Being blighted by inconsistency is no way to prepare for the Lebron James and the Cleveland Cavaliers. The return of the King threatened to be a blow out on paper and so it proved. The game was over was as a contest after one quarter after 19 points from Lebron secured a 40-21 lead. Despite the Knicks playing decent defence in the game’s opening possessions, the Cavs still started seven for seven. James drained three pointers, created two easy baskets with quality passing, made a buzzer beater and even found time to pat Larry Hughes on the arse after successfully launching a three in his face.
Aside from a couple of mini-runs, the Knicks fell listless for the remainder of the game. Unhappy with the lack of heart and passion shown by his experienced players, Mike D’Antoni gave second quarter minutes to rookie Jordan Hill who made an energetic five-minute cameo during which he made three of five field goals and turned the ball over twice.
As the game meandered to its inevitable conclusion, former Knicks-turned-TV-commentators Mark Jackson and Jeff Van Gundy lamented the Knicks’ ongoing “talent issues” and agreed that their failure to establish a low post and/or pick and roll game was the primary cause of the long periods of offensive stagnation and their field goal and three point shooting percentages. The Knicks reduced the Cavs’ 20 point lead to single figures in the dying minutes of the game to make the final score a semi-respectable 100-91 but that masks how inferior they were to their opponents. James’ 33 point, nine assist, eight rebound performance showed the Knicks everything they are missing. The man is supremely skilled but he is also a fine team mate and leader, revelling in the atmosphere at MSG and enjoying his team mates’ successes. As Chris Rock suggested when he was interviewed courtside, “when Al Harrington is your go-to guy, you know you are in trouble”.
Twenty-four hours later, the Knicks were thoroughly dissected in Milwaukee. After hitting their first four shots, they totally and utterly capitulated to trail the Bucks 66-35 at the half. Don’t bother with the box score for this game. Instead, ask yourself this question. How on earth has D’Antoni avoided criticism for the sad state of his team? His over-hyped, one-dimensional offense only splutters sporadically into life. His team play no defence at all and are regularly out of games by half time.

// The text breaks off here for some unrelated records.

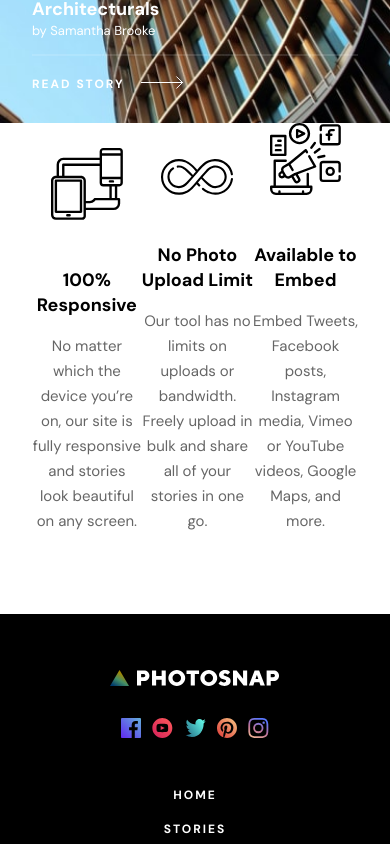
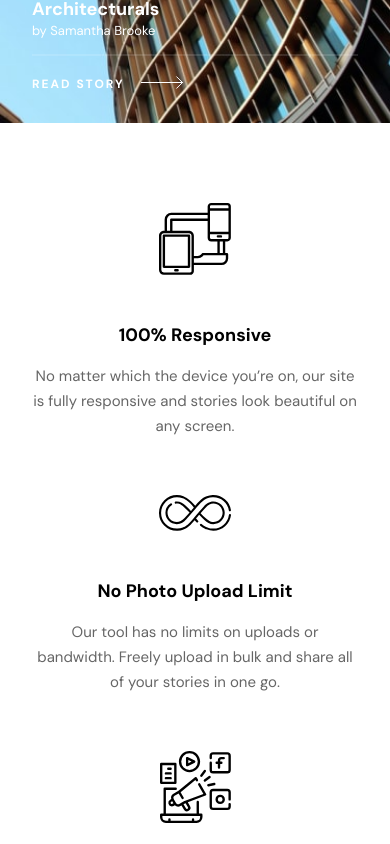
Before and after one commit to alexJSanchez/PhotoSnap, a React (Create React App) app in the folder photosnap/: page / in a window 390 px wide. Shown: the part 3600-4444 px from the top of the page. Built offline with nearby package versions, Linux system fonts and the light colour scheme; the HTML template or start-up script is replaced by a standard one.

Commit message:
add responsive

```diff
--- a/photosnap/src/pages/Home.js
+++ b/photosnap/src/pages/Home.js
@@ -43,13 +43,13 @@ export default function Home() {
 							/>
 							<img
 								id="main-card-top-image "
-								className="w-full mobile:hidden tablet:block desktop:hidden "
+								className="w-full mobile:hidden tablet:block desktop:hidden"
 								src={create_and_share_mid}
 								alt="man on mountain"
 							/>
 							<img
 								id="main-card-top-image hidden desktop:block "
-								className="w-full mobile:hidden tablet:block h-full"
+								className="w-full mobile:hidden desktop:block"
 								src={create_and_share_desk}
 								alt="man on mountain"
 							/>
@@ -221,8 +221,8 @@ export default function Home() {
 							</div>
 						</div>
 					</div>
-					<div className="pb-[5rem] px-[2rem] tablet:pt-[50px] desktop:py-[120px] tablet:px-[150px] flex items-end">
-						<div className="flex flex-col justify-center items-center">
+					<div className="pb-[5rem] px-[2rem] tablet:pt-[50px] pt-[80px] desktop:py-[120px] tablet:px-[150px] desktop:flex desktop:items-end">
+						<div className="flex flex-col justify-center items-center ">
 							<img src={responsive}></img>
 							<h3 className="text-black text-center text-[18px] font-bold leading-[25px] pt-[3rem] pb-4">
 								100% Responsive
@@ -232,7 +232,7 @@ export default function Home() {
 								responsive and stories look beautiful on any screen.
 							</p>
 						</div>
-						<div className="flex flex-col justify-center items-center">
+						<div className="flex flex-col justify-center items-center pt-[56px] desktop:pt-0">
 							<img src={infinite}></img>
 							<h3 className="text-black text-center text-[18px] font-bold leading-[25px] pt-[3rem] desktop:pt-[66px] pb-4">
 								No Photo Upload Limit
@@ -242,7 +242,7 @@ export default function Home() {
 								bulk and share all of your stories in one go.
 							</p>
 						</div>
-						<div className="flex flex-col justify-center items-center">
+						<div className="flex flex-col justify-center items-center pt-[56px] desktop:pt-0">
 							<img src={bullhorn}></img>
 							<h3 className="text-black text-center text-[18px] font-bold leading-[25px] pt-[3rem] pb-4">
 								Available to Embed
```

His players amble through increasingly heavier defeats making basic mistakes and looking like they couldn’t care less. There’s no team work, especially on the defensive end.
When is someone going to ask why this team have quit on the coach seven miserable games into a new season? If there’s truth to the rumour that the players are insulted by the New York media’s focus on Lebron and have decided to sleepwalk through the season, that’s as big an indictment on the coach as anything that happened in the Isiah era. And remember, thanks to Mr Thomas, even if the Knicks tank the entire season there’s no draft pick at the end of it. Donnie Walsh will argue that this current Knicks squad have little bearing on his long term vision for the team. Next year’s roster will bear little resemblance to the one currently embarrassing the Big Apple. It is too much to ask the MSG faithful to sit through performances this bad on the promise of a better tomorrow. While everyone expected the Knicks to be mediocre this year, nobody was prepared for them being this poor. If he cannot coax better effort from his team, Mike D’Antoni will need to grow a thick skin if he is to make it to Walsh’s promised land of free agent nirvana in the summer of 2010.
On this week’s evidence, the NBA’s most popular coach is looking more and more like a fraud. On this week’s evidence, the Knicks are still a total mess. On this week’s evidence, there’s no way Lebron James will be caught dead in a blue and orange uniform next season.